This is the final part in a three-part series on the latest trends in developing and delivering exceptional codes of conduct.
In the Top 3 list of business code of conduct trends we’re seeing a rewrite of the landscape, Trend Number 3 is: good codes take time. At initial meetings with clients about code projects, we’re routinely asked, “How long will it take?” It’s a reasonable question to ask, but it’s not an easy one to answer. We can state, unequivocally, how long it will take for our team to design a prototype, to write the complete code text, and then merge approved text and design into a final product. But review times on the client end for each of these three milestones can vary wildly, depending on the size of the company, the number of reviewers and any critical dates associated with the Code launch (for example, board meetings, training events, changes in management, etc.).
This is not to say this trend is a troubling one. On the contrary, it points to the critical role a code plays within a company and the importance placed on getting it right (see Part I and Part II of this series). It’s also a reflection of the care companies are taking to socialize their code and to make sure the final product has the support of all of its stakeholders. Getting feedback and buy-in from legal, HR, policyholders, corporate communications and others takes time, but it’s time well-spent and helps to ensure a Code that’s credible and useful, one that will be recognized, referenced and relied on by everyone in the organization.
For companies contemplating a code rewrite/redesign and wanting to hit a particular target date, this trend suggests, perhaps, contemplating any necessary review cycles at the outset of the project, taking into account who should be involved, when they should be involved and how their feedback should be collected and integrated. A good, responsive vendor will help your company stay on track, problem-solve when things get complicated and offer suggestions for incorporating feedback.
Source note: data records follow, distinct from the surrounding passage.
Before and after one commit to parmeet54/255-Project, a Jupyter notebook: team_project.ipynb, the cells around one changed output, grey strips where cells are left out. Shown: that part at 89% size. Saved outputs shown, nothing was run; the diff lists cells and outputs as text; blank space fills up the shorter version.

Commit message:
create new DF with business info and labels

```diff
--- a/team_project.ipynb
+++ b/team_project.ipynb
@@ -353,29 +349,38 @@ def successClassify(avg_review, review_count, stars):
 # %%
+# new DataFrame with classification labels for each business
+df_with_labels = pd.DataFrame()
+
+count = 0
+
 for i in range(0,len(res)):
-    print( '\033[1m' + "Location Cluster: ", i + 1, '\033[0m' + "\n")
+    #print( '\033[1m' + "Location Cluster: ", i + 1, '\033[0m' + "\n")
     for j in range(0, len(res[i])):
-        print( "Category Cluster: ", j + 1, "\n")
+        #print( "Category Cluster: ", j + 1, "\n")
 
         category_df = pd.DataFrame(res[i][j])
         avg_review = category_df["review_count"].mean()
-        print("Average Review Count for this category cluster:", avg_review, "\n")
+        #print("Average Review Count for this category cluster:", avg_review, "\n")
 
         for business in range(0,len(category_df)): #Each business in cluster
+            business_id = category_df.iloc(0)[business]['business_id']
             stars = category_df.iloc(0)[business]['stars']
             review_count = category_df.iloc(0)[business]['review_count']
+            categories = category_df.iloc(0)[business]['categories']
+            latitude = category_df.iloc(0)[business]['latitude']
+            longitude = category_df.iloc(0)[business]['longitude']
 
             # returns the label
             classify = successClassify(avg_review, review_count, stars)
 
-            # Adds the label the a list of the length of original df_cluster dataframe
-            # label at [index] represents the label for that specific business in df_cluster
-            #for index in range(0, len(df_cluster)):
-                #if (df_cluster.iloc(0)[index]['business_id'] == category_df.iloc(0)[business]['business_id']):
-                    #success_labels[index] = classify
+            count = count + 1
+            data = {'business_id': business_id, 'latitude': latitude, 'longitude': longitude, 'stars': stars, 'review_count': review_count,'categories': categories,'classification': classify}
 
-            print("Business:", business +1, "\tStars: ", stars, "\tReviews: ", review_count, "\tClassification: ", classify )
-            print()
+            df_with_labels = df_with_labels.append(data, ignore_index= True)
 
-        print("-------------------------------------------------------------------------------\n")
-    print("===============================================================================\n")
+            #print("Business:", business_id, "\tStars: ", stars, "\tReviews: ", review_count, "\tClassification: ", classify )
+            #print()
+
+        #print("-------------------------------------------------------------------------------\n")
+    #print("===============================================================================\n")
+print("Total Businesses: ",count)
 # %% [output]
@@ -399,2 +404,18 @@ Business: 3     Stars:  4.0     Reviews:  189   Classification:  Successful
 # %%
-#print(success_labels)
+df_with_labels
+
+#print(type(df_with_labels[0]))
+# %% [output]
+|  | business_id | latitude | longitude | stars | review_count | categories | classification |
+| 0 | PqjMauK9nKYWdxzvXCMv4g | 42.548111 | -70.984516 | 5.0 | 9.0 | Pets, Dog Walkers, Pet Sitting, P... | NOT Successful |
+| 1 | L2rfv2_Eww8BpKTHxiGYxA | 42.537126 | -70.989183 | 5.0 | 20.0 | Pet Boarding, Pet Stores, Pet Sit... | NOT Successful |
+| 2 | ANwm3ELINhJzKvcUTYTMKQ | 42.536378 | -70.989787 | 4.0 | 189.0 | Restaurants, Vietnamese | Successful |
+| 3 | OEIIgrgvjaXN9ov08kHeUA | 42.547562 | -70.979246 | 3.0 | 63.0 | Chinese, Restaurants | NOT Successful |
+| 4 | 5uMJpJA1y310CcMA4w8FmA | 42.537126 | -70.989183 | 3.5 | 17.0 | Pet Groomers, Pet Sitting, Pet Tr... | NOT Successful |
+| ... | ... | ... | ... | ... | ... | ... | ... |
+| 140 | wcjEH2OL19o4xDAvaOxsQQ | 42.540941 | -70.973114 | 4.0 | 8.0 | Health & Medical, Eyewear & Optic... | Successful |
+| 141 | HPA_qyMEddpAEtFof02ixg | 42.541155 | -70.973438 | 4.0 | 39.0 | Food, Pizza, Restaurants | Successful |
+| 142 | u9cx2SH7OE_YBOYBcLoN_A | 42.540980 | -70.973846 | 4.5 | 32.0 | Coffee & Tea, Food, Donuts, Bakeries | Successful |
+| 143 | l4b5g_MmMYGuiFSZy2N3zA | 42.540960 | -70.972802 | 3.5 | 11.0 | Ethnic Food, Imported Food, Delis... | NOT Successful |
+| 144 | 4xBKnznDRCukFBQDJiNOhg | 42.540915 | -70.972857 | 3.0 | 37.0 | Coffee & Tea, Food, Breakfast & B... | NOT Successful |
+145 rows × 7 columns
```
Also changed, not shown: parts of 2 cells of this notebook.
In our experience, companies who map this out in advance and build reasonable review times into the process feel more control over the project and more comfortable with the completion date – whether it’s six weeks or six months. When the final product is one that looks, feels and sounds authentic and represents a first-line, go-to resource for employees, the time you spent will be considered time well-spent.